◆ **Work task**
Pull out every line below containing the word "fonts".

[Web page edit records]
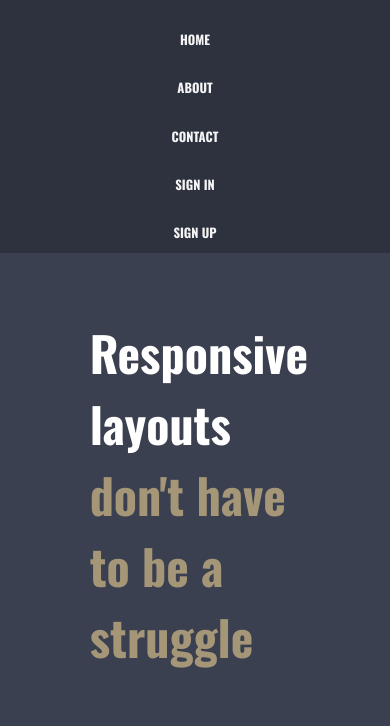
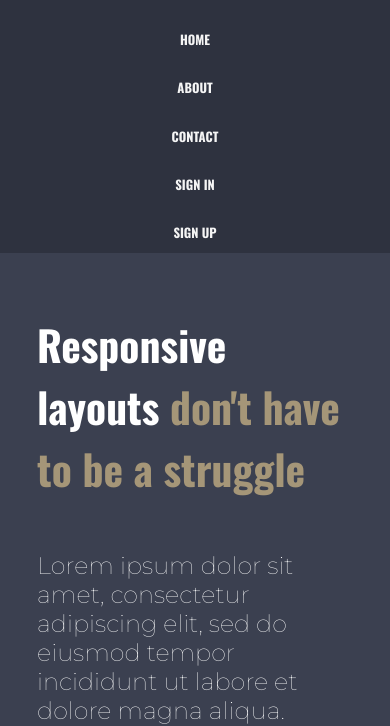
Before and after one commit to abdulhasibn/Final-CRL-Project, a plain HTML site: page index.html in a window 390 px wide. Shown: the part 332-1058 px from the top of the page. Drawn offline with nearby package versions, Linux system fonts and the light colour scheme.

Commit message:
Add javascript file to the page

```diff
--- a/index.html
+++ b/index.html
@@ -5,6 +5,7 @@
     <meta name="viewport" content="width=device-width, initial-scale=1.0">
     <title>Final Project</title>
     <link rel="stylesheet" href="styles.css" />
+    <script src="javascript.js"></script>
     <link rel="preconnect" href="https://fonts.googleapis.com">
 <link rel="preconnect" href="https://fonts.gstatic.com" crossorigin>
 <link href="https://fonts.googleapis.com/css2?family=Montserrat:wght@100;200;400&display=swap&family=Oswald:wght@700&display=swap" rel="stylesheet">
--- a/styles.css
+++ b/styles.css
@@ -325,7 +325,12 @@ nav{
         font-size: 1rem;
     }
     .title{
-        font-size: 1.5rem;
+        font-size: 1.3rem;
+        width: 90%;
+        margin: 0 auto;
+    }
+    .description{
+        width: 90%;
     }
     .footer__tabs--one{
         width: 100%;
```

◆ **Task solution**
Before and after one commit to abdulhasibn/Final-CRL-Project, a plain HTML site: page index.html in a window 390 px wide. Shown: the part 332-1058 px from the top of the page. Drawn offline with nearby package versions, Linux system fonts and the light colour scheme.
     <link rel="preconnect" href="https://fonts.googleapis.com">
 <link rel="preconnect" href="https://fonts.gstatic.com" crossorigin>
 <link href="https://fonts.googleapis.com/css2?family=Montserrat:wght@100;200;400&display=swap&family=Oswald:wght@700&display=swap" rel="stylesheet">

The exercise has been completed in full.